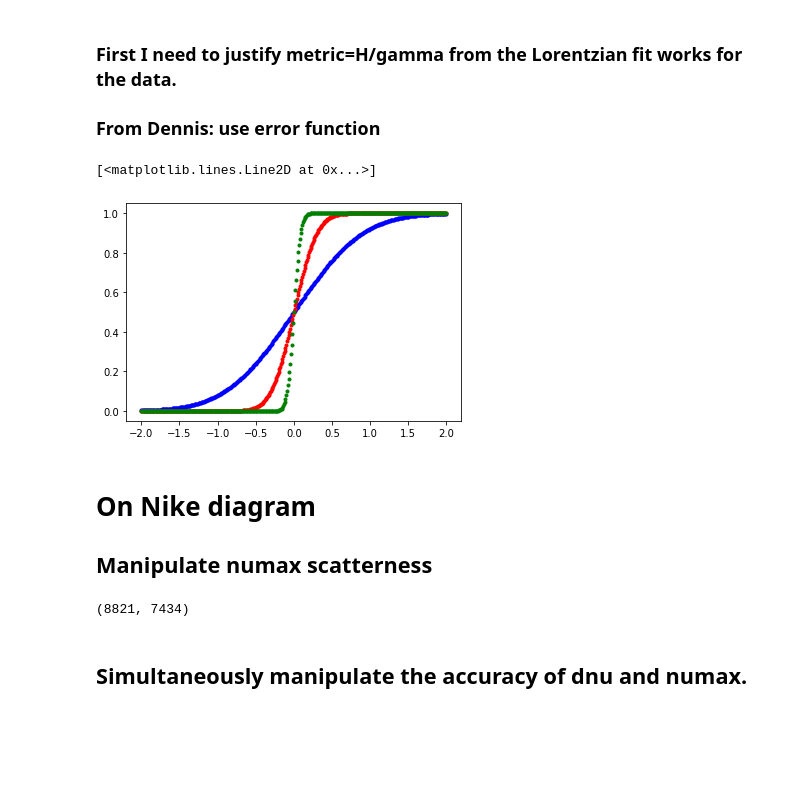
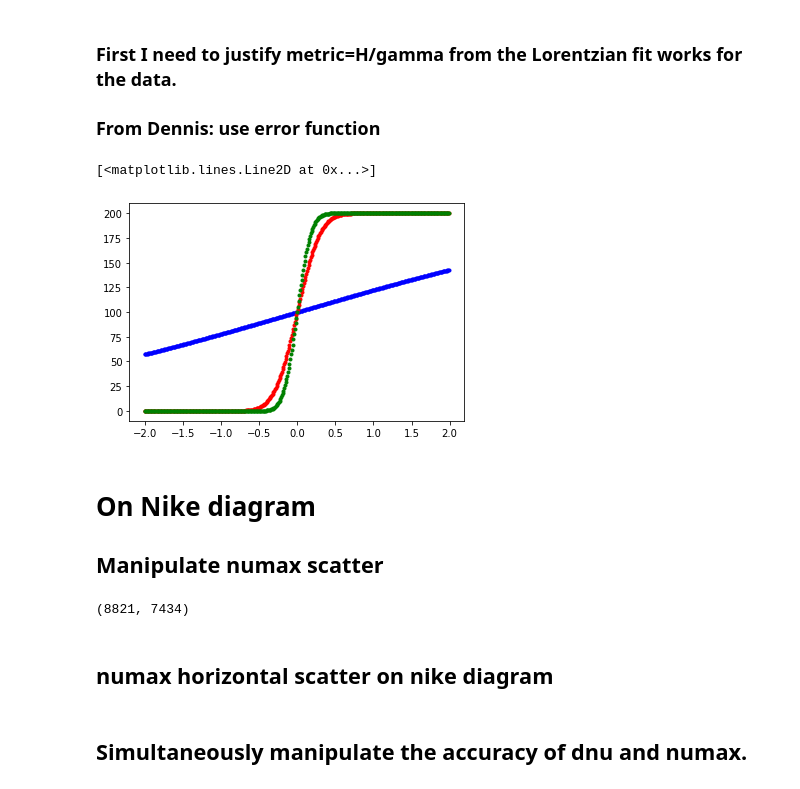
Before and after one commit to parallelpro/nike, a Jupyter notebook: lib/2-sharpness.ipynb, the cells around one changed output. Saved outputs shown, nothing was run; the diff lists cells and outputs as text; code cells hidden in the pictures; blank space fills up the shorter version.

```diff
--- a/lib/2-sharpness.ipynb
+++ b/lib/2-sharpness.ipynb
@@ -22,18 +22,18 @@ import seaborn as sns
 # %%
 from scipy.special import erf
 x=np.arange(-2, 2, 0.01)
 y=erf(x)
 
-H=0.5
-plt.plot(x, H*(erf(x)+1), "b.")
+H=100
+plt.plot(x, H*(erf(0.2*x)+1), "b.")
 plt.plot(x, H*(erf(3*x)+1), "r.")
-plt.plot(x, H*(erf(10*x)+1), "g.")
+plt.plot(x, H*(erf(5*x)+1), "g.")
 # %% [output]
 [<matplotlib.lines.Line2D at 0x...>]
-[figure, old version]
+[figure, new version]
 # %% [markdown]
 # On Nike diagram
-## Manipulate numax scatterness
+## Manipulate numax scatter
 # %%
 import scipy.spatial
 from lib.histdist import model3, distfit, distance_to_edge # import distfit
@@ -102,3 +102,5 @@ for inumax in range(numax_perturb.shape[0]):
 Ndata, Nobs
 # %% [output]
 (8821, 7434)
+# %% [markdown]
+## numax horizontal scatter on nike diagram
```
Also changed, not shown: parts of 7 cells of this notebook, 14 other files.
- - - - - - -
WHAT THE EXERCISE ASKS: Repeat every record above exactly, but drop the pictures.

OUTPUT FOR THIS TASK:
Before and after one commit to parallelpro/nike, a Jupyter notebook: lib/2-sharpness.ipynb, the cells around one changed output. Saved outputs shown, nothing was run; the diff lists cells and outputs as text; code cells hidden in the pictures; blank space fills up the shorter version.

```diff
--- a/lib/2-sharpness.ipynb
+++ b/lib/2-sharpness.ipynb
@@ -22,18 +22,18 @@ import seaborn as sns
 # %%
 from scipy.special import erf
 x=np.arange(-2, 2, 0.01)
 y=erf(x)
 
-H=0.5
-plt.plot(x, H*(erf(x)+1), "b.")
+H=100
+plt.plot(x, H*(erf(0.2*x)+1), "b.")
 plt.plot(x, H*(erf(3*x)+1), "r.")
-plt.plot(x, H*(erf(10*x)+1), "g.")
+plt.plot(x, H*(erf(5*x)+1), "g.")
 # %% [output]
 [<matplotlib.lines.Line2D at 0x...>]
-[figure, old version]
+[figure, new version]
 # %% [markdown]
 # On Nike diagram
-## Manipulate numax scatterness
+## Manipulate numax scatter
 # %%
 import scipy.spatial
 from lib.histdist import model3, distfit, distance_to_edge # import distfit
@@ -102,3 +102,5 @@ for inumax in range(numax_perturb.shape[0]):
 Ndata, Nobs
 # %% [output]
 (8821, 7434)
+# %% [markdown]
+## numax horizontal scatter on nike diagram
```
Also changed, not shown: parts of 7 cells of this notebook, 14 other files.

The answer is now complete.